Exercise: Each line of the records below that holds "AllRoutes" should be returned.

-- Exercise material follows --

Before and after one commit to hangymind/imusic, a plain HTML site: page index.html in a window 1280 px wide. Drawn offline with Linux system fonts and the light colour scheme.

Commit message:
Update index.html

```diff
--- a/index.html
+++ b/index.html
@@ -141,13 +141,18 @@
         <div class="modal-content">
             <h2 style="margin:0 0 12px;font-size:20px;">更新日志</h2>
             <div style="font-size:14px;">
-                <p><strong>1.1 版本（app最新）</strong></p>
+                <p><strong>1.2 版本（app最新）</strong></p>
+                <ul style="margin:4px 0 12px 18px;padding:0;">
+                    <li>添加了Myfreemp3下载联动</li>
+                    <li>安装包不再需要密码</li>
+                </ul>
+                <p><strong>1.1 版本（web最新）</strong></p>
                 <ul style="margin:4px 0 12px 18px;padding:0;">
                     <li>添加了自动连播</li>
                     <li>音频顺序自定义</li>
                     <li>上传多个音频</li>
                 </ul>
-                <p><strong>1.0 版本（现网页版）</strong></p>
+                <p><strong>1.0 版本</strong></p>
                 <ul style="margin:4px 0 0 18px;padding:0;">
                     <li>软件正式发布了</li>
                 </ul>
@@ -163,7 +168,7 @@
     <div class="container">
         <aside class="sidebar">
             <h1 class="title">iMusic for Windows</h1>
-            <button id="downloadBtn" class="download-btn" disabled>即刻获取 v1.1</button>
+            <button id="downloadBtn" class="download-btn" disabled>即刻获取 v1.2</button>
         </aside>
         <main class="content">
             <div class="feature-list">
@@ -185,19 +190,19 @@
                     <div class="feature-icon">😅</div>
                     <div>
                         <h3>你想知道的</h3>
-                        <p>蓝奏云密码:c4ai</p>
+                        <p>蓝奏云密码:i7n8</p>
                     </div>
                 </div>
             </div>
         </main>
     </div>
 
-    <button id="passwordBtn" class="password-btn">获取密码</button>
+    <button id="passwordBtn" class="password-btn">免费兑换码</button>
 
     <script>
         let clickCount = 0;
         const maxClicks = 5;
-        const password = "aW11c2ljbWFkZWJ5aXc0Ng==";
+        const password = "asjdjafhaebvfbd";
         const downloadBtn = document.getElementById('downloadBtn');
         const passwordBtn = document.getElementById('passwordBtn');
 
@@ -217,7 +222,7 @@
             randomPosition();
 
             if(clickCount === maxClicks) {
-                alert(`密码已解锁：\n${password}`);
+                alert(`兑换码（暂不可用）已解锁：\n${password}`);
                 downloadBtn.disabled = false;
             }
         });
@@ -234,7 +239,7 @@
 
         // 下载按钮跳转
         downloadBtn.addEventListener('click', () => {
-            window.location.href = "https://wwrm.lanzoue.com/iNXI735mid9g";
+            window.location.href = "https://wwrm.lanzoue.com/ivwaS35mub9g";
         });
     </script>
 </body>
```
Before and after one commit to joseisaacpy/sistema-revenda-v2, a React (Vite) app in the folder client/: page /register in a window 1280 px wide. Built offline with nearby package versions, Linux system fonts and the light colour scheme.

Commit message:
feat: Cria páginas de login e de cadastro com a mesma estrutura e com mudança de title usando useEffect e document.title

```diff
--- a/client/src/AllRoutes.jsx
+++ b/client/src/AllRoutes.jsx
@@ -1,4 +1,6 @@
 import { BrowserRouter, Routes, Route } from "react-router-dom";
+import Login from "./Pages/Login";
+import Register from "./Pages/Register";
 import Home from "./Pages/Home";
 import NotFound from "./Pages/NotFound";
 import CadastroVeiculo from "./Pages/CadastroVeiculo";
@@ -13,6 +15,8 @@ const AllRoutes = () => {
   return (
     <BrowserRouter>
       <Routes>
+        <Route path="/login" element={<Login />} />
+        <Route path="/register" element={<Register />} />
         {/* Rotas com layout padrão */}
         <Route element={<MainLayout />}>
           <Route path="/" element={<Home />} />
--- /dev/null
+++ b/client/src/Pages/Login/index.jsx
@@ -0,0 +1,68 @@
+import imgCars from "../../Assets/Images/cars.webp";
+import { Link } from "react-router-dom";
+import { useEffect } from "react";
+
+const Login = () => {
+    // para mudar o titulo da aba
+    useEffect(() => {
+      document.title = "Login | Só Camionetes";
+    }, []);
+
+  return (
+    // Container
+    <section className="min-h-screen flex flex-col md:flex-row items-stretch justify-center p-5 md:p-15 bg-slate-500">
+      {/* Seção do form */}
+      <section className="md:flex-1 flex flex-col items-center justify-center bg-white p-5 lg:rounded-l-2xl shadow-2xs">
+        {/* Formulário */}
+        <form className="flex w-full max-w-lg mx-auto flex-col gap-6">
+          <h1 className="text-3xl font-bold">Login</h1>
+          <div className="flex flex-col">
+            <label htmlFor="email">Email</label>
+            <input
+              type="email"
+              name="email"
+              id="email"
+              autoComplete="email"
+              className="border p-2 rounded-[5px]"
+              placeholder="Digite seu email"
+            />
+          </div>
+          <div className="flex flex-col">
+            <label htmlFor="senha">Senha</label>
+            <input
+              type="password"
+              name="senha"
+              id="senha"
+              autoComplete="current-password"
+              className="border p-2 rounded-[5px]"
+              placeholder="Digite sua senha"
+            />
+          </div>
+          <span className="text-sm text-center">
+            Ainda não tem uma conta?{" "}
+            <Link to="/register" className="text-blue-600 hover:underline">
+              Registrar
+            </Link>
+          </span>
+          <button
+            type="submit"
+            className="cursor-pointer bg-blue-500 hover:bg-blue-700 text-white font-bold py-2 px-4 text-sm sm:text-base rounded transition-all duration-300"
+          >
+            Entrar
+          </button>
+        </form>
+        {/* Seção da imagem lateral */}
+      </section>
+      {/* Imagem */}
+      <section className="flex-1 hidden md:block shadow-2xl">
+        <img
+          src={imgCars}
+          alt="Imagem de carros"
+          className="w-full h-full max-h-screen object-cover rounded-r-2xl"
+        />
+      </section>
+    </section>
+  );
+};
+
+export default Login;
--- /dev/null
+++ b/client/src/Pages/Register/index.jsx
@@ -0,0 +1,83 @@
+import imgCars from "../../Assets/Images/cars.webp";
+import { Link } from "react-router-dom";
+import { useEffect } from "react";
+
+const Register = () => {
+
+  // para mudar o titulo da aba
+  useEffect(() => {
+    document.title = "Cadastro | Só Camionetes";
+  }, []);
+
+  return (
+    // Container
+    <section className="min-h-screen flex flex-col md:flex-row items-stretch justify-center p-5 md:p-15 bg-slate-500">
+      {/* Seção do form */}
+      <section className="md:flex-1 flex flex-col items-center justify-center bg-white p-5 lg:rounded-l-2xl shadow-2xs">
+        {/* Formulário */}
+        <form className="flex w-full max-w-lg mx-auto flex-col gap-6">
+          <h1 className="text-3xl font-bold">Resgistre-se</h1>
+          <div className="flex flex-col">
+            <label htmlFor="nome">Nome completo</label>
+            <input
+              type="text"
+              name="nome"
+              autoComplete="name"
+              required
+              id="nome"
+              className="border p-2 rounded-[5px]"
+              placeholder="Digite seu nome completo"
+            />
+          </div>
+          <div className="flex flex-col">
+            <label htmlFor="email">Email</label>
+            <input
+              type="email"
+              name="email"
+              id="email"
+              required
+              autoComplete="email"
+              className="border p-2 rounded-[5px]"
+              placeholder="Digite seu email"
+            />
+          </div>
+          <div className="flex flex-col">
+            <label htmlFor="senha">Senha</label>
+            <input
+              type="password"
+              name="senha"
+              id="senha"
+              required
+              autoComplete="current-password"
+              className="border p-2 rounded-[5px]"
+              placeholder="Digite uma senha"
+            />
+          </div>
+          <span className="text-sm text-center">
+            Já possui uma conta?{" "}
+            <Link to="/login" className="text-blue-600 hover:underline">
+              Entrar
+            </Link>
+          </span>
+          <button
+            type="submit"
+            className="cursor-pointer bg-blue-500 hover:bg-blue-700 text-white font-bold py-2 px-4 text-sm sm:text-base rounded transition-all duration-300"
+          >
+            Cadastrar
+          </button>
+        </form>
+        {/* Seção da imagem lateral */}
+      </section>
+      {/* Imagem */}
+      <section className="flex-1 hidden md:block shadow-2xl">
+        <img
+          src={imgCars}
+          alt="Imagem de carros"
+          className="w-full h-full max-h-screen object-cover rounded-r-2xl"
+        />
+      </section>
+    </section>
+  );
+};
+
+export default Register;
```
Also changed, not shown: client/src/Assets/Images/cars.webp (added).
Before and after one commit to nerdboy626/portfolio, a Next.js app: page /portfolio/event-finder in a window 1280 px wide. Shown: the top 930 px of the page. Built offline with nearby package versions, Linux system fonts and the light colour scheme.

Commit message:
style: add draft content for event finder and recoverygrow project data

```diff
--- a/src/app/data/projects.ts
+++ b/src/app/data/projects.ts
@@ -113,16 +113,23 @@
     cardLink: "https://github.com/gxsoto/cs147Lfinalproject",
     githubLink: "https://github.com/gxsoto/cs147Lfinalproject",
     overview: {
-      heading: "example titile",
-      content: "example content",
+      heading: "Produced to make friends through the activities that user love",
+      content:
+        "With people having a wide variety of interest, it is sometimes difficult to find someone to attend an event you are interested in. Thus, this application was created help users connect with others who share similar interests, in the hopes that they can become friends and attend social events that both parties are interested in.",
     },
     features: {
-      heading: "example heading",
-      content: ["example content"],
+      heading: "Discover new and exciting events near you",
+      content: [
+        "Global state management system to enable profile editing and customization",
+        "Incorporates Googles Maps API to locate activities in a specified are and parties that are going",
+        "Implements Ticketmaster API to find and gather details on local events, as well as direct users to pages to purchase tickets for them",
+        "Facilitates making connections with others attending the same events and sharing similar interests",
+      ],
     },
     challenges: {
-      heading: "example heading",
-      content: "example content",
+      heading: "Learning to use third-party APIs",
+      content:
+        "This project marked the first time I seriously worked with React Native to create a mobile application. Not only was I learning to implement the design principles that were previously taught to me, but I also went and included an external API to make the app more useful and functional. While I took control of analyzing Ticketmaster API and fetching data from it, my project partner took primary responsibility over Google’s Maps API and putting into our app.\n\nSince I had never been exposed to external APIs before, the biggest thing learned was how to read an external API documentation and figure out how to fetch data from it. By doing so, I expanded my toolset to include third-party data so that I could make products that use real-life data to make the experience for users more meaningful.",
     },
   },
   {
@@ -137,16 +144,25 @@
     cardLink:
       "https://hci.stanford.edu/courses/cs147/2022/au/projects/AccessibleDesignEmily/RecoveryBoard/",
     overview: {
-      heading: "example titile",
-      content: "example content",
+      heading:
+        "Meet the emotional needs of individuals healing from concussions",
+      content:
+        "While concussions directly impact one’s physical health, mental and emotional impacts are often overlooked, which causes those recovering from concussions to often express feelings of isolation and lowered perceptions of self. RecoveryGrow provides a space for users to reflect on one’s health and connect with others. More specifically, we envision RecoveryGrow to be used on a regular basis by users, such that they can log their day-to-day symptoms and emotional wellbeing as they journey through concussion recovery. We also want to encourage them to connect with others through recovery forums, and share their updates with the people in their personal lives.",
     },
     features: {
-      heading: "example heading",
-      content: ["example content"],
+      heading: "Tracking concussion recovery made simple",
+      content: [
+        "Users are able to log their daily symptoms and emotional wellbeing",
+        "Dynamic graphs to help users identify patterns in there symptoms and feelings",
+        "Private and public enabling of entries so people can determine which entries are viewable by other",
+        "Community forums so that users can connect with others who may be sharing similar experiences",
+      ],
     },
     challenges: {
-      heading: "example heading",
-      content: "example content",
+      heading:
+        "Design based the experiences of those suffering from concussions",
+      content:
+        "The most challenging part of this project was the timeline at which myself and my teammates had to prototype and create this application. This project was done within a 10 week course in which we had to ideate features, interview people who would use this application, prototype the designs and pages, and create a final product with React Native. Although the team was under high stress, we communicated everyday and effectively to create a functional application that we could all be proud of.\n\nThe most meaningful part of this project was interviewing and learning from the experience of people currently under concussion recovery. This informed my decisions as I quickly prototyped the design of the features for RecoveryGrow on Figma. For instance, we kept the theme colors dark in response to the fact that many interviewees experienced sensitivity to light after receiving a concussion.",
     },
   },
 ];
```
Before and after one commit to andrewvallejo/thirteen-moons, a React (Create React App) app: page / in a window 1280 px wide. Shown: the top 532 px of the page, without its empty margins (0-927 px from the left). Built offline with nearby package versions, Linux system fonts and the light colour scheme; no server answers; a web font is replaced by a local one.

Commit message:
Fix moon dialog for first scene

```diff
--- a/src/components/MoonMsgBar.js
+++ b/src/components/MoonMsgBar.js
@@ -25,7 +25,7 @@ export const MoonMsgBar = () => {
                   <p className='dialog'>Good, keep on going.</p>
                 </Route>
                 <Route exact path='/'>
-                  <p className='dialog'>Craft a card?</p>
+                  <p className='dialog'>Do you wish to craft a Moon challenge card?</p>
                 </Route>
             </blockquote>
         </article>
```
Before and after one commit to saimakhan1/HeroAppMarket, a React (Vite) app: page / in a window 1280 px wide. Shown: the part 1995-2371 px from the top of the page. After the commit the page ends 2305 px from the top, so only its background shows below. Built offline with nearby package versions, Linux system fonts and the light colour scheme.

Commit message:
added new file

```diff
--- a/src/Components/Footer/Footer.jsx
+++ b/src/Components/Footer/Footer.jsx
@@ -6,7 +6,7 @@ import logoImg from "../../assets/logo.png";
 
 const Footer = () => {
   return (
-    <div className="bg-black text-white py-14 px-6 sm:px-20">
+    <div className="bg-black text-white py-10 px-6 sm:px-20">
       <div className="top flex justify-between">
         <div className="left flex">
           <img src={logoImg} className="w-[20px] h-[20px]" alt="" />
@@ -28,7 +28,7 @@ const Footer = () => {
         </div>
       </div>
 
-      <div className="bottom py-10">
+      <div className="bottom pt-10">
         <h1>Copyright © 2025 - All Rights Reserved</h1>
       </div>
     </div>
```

-- Exercise material concluded --

Response:
--- a/client/src/AllRoutes.jsx
+++ b/client/src/AllRoutes.jsx
@@ -13,6 +15,8 @@ const AllRoutes = () => {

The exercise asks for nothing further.